▶

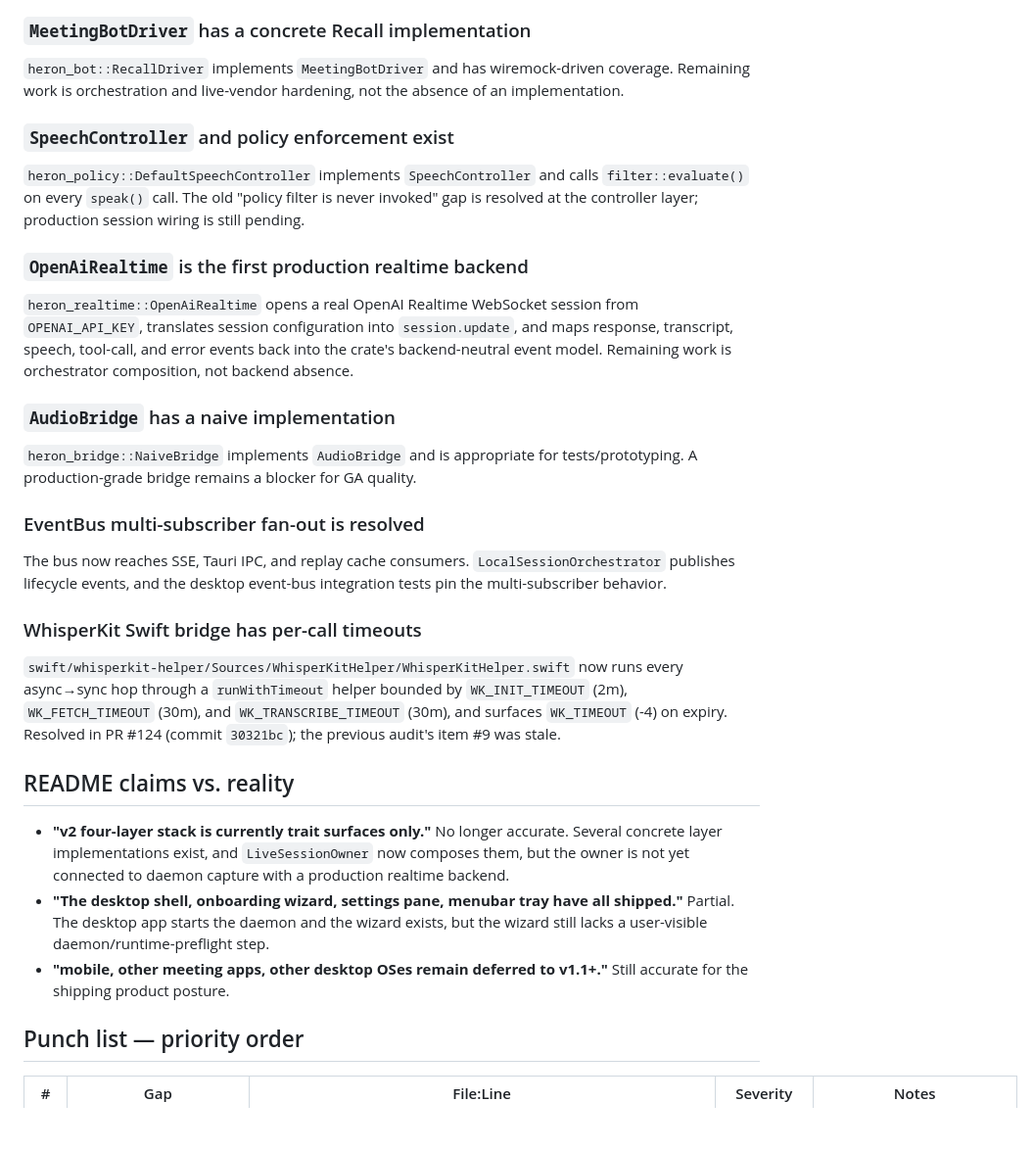
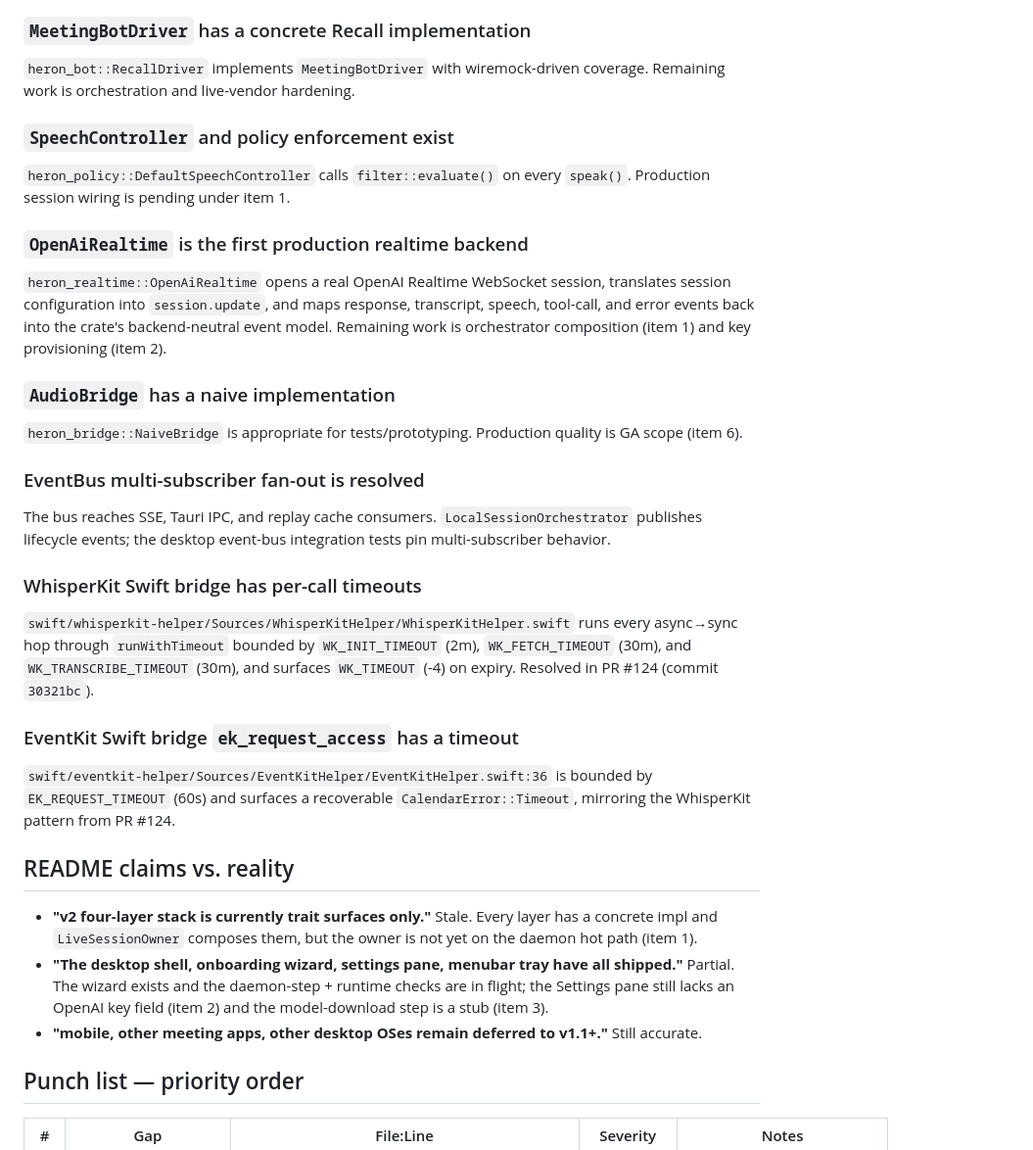
Before and after one commit to teng-lin/heron, a Markdown page: docs/archives/codebase-gaps.md, the part around one of its changes. Shown at 98% size. Rendered like a GitHub page; blank space fills up the shorter version.

```diff
--- a/docs/archives/codebase-gaps.md
+++ b/docs/archives/codebase-gaps.md
@@ -197,56 +194,57 @@ after restart, the path-derived vault IDs are the source of truth.
 
 ### `MeetingBotDriver` has a concrete Recall implementation
 
-`heron_bot::RecallDriver` implements `MeetingBotDriver` and has wiremock-driven
-coverage. Remaining work is orchestration and live-vendor hardening, not the
-absence of an implementation.
+`heron_bot::RecallDriver` implements `MeetingBotDriver` with wiremock-driven
+coverage. Remaining work is orchestration and live-vendor hardening.
 
 ### `SpeechController` and policy enforcement exist
 
-`heron_policy::DefaultSpeechController` implements `SpeechController` and calls
-`filter::evaluate()` on every `speak()` call. The old "policy filter is never
-invoked" gap is resolved at the controller layer; production session wiring is
-still pending.
+`heron_policy::DefaultSpeechController` calls `filter::evaluate()` on every
+`speak()`. Production session wiring is pending under item 1.
 
 ### `OpenAiRealtime` is the first production realtime backend
 
-`heron_realtime::OpenAiRealtime` opens a real OpenAI Realtime WebSocket session
-from `OPENAI_API_KEY`, translates session configuration into `session.update`,
-and maps response, transcript, speech, tool-call, and error events back into
-the crate's backend-neutral event model. Remaining work is orchestrator
-composition, not backend absence.
+`heron_realtime::OpenAiRealtime` opens a real OpenAI Realtime WebSocket
+session, translates session configuration into `session.update`, and maps
+response, transcript, speech, tool-call, and error events back into the
+crate's backend-neutral event model. Remaining work is orchestrator
+composition (item 1) and key provisioning (item 2).
 
 ### `AudioBridge` has a naive implementation
 
-`heron_bridge::NaiveBridge` implements `AudioBridge` and is appropriate for
-tests/prototyping. A production-grade bridge remains a blocker for GA quality.
+`heron_bridge::NaiveBridge` is appropriate for tests/prototyping. Production
+quality is GA scope (item 6).
 
 ### EventBus multi-subscriber fan-out is resolved
 
-The bus now reaches SSE, Tauri IPC, and replay cache consumers. `LocalSessionOrchestrator`
-publishes lifecycle events, and the desktop event-bus integration tests pin the
-multi-subscriber behavior.
+The bus reaches SSE, Tauri IPC, and replay cache consumers.
+`LocalSessionOrchestrator` publishes lifecycle events; the desktop event-bus
+integration tests pin multi-subscriber behavior.
 
 ### WhisperKit Swift bridge has per-call timeouts
 
-`swift/whisperkit-helper/Sources/WhisperKitHelper/WhisperKitHelper.swift` now
-runs every async→sync hop through a `runWithTimeout` helper bounded by
-`WK_INIT_TIMEOUT` (2m), `WK_FETCH_TIMEOUT` (30m), and `WK_TRANSCRIBE_TIMEOUT`
-(30m), and surfaces `WK_TIMEOUT` (-4) on expiry. Resolved in PR #124
-(commit `30321bc`); the previous audit's item #9 was stale.
+`swift/whisperkit-helper/Sources/WhisperKitHelper/WhisperKitHelper.swift` runs
+every async→sync hop through `runWithTimeout` bounded by `WK_INIT_TIMEOUT`
+(2m), `WK_FETCH_TIMEOUT` (30m), and `WK_TRANSCRIBE_TIMEOUT` (30m), and surfaces
+`WK_TIMEOUT` (-4) on expiry. Resolved in PR #124 (commit `30321bc`).
+
+### EventKit Swift bridge `ek_request_access` has a timeout
+
+`swift/eventkit-helper/Sources/EventKitHelper/EventKitHelper.swift:36` is
+bounded by `EK_REQUEST_TIMEOUT` (60s) and surfaces a recoverable
+`CalendarError::Timeout`, mirroring the WhisperKit pattern from PR #124.
 
 ## README claims vs. reality
 
-- **"v2 four-layer stack is currently trait surfaces only."** No longer
-  accurate. Several concrete layer implementations exist, and
-  `LiveSessionOwner` now composes them, but the owner is not yet connected to
-  daemon capture with a production realtime backend.
+- **"v2 four-layer stack is currently trait surfaces only."** Stale. Every
+  layer has a concrete impl and `LiveSessionOwner` composes them, but the
+  owner is not yet on the daemon hot path (item 1).
 - **"The desktop shell, onboarding wizard, settings pane, menubar tray have
-  all shipped."** Partial. The desktop app starts the daemon and the wizard
-  exists, but the wizard still lacks a user-visible daemon/runtime-preflight
-  step.
+  all shipped."** Partial. The wizard exists and the daemon-step + runtime
+  checks are in flight; the Settings pane still lacks an OpenAI key field
+  (item 2) and the model-download step is a stub (item 3).
 - **"mobile, other meeting apps, other desktop OSes remain deferred to v1.1+."**
-  Still accurate for the shipping product posture.
+  Still accurate.
 
 ## Punch list — priority order
 
```
Also changed, not shown: other parts of docs/archives/codebase-gaps.md (+146 -142 lines).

◀

(Work required) The answer is the records above, repeated exactly, with no picture in it.

(Answer space)
Before and after one commit to teng-lin/heron, a Markdown page: docs/archives/codebase-gaps.md, the part around one of its changes. Shown at 98% size. Rendered like a GitHub page; blank space fills up the shorter version.

```diff
--- a/docs/archives/codebase-gaps.md
+++ b/docs/archives/codebase-gaps.md
@@ -197,56 +194,57 @@ after restart, the path-derived vault IDs are the source of truth.
 
 ### `MeetingBotDriver` has a concrete Recall implementation
 
-`heron_bot::RecallDriver` implements `MeetingBotDriver` and has wiremock-driven
-coverage. Remaining work is orchestration and live-vendor hardening, not the
-absence of an implementation.
+`heron_bot::RecallDriver` implements `MeetingBotDriver` with wiremock-driven
+coverage. Remaining work is orchestration and live-vendor hardening.
 
 ### `SpeechController` and policy enforcement exist
 
-`heron_policy::DefaultSpeechController` implements `SpeechController` and calls
-`filter::evaluate()` on every `speak()` call. The old "policy filter is never
-invoked" gap is resolved at the controller layer; production session wiring is
-still pending.
+`heron_policy::DefaultSpeechController` calls `filter::evaluate()` on every
+`speak()`. Production session wiring is pending under item 1.
 
 ### `OpenAiRealtime` is the first production realtime backend
 
-`heron_realtime::OpenAiRealtime` opens a real OpenAI Realtime WebSocket session
-from `OPENAI_API_KEY`, translates session configuration into `session.update`,
-and maps response, transcript, speech, tool-call, and error events back into
-the crate's backend-neutral event model. Remaining work is orchestrator
-composition, not backend absence.
+`heron_realtime::OpenAiRealtime` opens a real OpenAI Realtime WebSocket
+session, translates session configuration into `session.update`, and maps
+response, transcript, speech, tool-call, and error events back into the
+crate's backend-neutral event model. Remaining work is orchestrator
+composition (item 1) and key provisioning (item 2).
 
 ### `AudioBridge` has a naive implementation
 
-`heron_bridge::NaiveBridge` implements `AudioBridge` and is appropriate for
-tests/prototyping. A production-grade bridge remains a blocker for GA quality.
+`heron_bridge::NaiveBridge` is appropriate for tests/prototyping. Production
+quality is GA scope (item 6).
 
 ### EventBus multi-subscriber fan-out is resolved
 
-The bus now reaches SSE, Tauri IPC, and replay cache consumers. `LocalSessionOrchestrator`
-publishes lifecycle events, and the desktop event-bus integration tests pin the
-multi-subscriber behavior.
+The bus reaches SSE, Tauri IPC, and replay cache consumers.
+`LocalSessionOrchestrator` publishes lifecycle events; the desktop event-bus
+integration tests pin multi-subscriber behavior.
 
 ### WhisperKit Swift bridge has per-call timeouts
 
-`swift/whisperkit-helper/Sources/WhisperKitHelper/WhisperKitHelper.swift` now
-runs every async→sync hop through a `runWithTimeout` helper bounded by
-`WK_INIT_TIMEOUT` (2m), `WK_FETCH_TIMEOUT` (30m), and `WK_TRANSCRIBE_TIMEOUT`
-(30m), and surfaces `WK_TIMEOUT` (-4) on expiry. Resolved in PR #124
-(commit `30321bc`); the previous audit's item #9 was stale.
+`swift/whisperkit-helper/Sources/WhisperKitHelper/WhisperKitHelper.swift` runs
+every async→sync hop through `runWithTimeout` bounded by `WK_INIT_TIMEOUT`
+(2m), `WK_FETCH_TIMEOUT` (30m), and `WK_TRANSCRIBE_TIMEOUT` (30m), and surfaces
+`WK_TIMEOUT` (-4) on expiry. Resolved in PR #124 (commit `30321bc`).
+
+### EventKit Swift bridge `ek_request_access` has a timeout
+
+`swift/eventkit-helper/Sources/EventKitHelper/EventKitHelper.swift:36` is
+bounded by `EK_REQUEST_TIMEOUT` (60s) and surfaces a recoverable
+`CalendarError::Timeout`, mirroring the WhisperKit pattern from PR #124.
 
 ## README claims vs. reality
 
-- **"v2 four-layer stack is currently trait surfaces only."** No longer
-  accurate. Several concrete layer implementations exist, and
-  `LiveSessionOwner` now composes them, but the owner is not yet connected to
-  daemon capture with a production realtime backend.
+- **"v2 four-layer stack is currently trait surfaces only."** Stale. Every
+  layer has a concrete impl and `LiveSessionOwner` composes them, but the
+  owner is not yet on the daemon hot path (item 1).
 - **"The desktop shell, onboarding wizard, settings pane, menubar tray have
-  all shipped."** Partial. The desktop app starts the daemon and the wizard
-  exists, but the wizard still lacks a user-visible daemon/runtime-preflight
-  step.
+  all shipped."** Partial. The wizard exists and the daemon-step + runtime
+  checks are in flight; the Settings pane still lacks an OpenAI key field
+  (item 2) and the model-download step is a stub (item 3).
 - **"mobile, other meeting apps, other desktop OSes remain deferred to v1.1+."**
-  Still accurate for the shipping product posture.
+  Still accurate.
 
 ## Punch list — priority order
 
```
Also changed, not shown: other parts of docs/archives/codebase-gaps.md (+146 -142 lines).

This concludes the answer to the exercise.